/---
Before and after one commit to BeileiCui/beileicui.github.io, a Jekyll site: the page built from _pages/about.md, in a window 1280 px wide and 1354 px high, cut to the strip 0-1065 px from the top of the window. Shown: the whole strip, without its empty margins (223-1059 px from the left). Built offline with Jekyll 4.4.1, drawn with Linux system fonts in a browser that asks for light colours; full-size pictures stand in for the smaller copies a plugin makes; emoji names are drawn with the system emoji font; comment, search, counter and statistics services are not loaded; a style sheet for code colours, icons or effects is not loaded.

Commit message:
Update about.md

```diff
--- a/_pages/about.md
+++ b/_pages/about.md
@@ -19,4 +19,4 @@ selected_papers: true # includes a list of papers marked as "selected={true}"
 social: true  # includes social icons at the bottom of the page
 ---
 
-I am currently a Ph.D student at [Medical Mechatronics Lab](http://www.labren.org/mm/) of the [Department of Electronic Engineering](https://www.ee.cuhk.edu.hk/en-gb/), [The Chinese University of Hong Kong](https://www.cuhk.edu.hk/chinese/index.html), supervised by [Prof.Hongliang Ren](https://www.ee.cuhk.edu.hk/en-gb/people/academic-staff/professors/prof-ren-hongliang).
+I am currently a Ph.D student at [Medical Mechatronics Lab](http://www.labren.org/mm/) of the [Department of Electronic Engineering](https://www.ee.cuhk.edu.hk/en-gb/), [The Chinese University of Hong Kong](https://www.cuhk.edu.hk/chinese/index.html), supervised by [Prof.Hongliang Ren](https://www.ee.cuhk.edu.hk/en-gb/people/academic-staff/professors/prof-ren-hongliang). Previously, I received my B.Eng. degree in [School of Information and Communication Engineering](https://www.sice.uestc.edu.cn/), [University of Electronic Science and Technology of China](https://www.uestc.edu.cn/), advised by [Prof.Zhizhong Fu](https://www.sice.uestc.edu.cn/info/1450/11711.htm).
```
\---
== What is being asked ==
Among the lines above, return those that hold the word "about".

== Answer section ==
Before and after one commit to BeileiCui/beileicui.github.io, a Jekyll site: the page built from _pages/about.md, in a window 1280 px wide and 1354 px high, cut to the strip 0-1065 px from the top of the window. Shown: the whole strip, without its empty margins (223-1059 px from the left). Built offline with Jekyll 4.4.1, drawn with Linux system fonts in a browser that asks for light colours; full-size pictures stand in for the smaller copies a plugin makes; emoji names are drawn with the system emoji font; comment, search, counter and statistics services are not loaded; a style sheet for code colours, icons or effects is not loaded.
Update about.md
--- a/_pages/about.md
+++ b/_pages/about.md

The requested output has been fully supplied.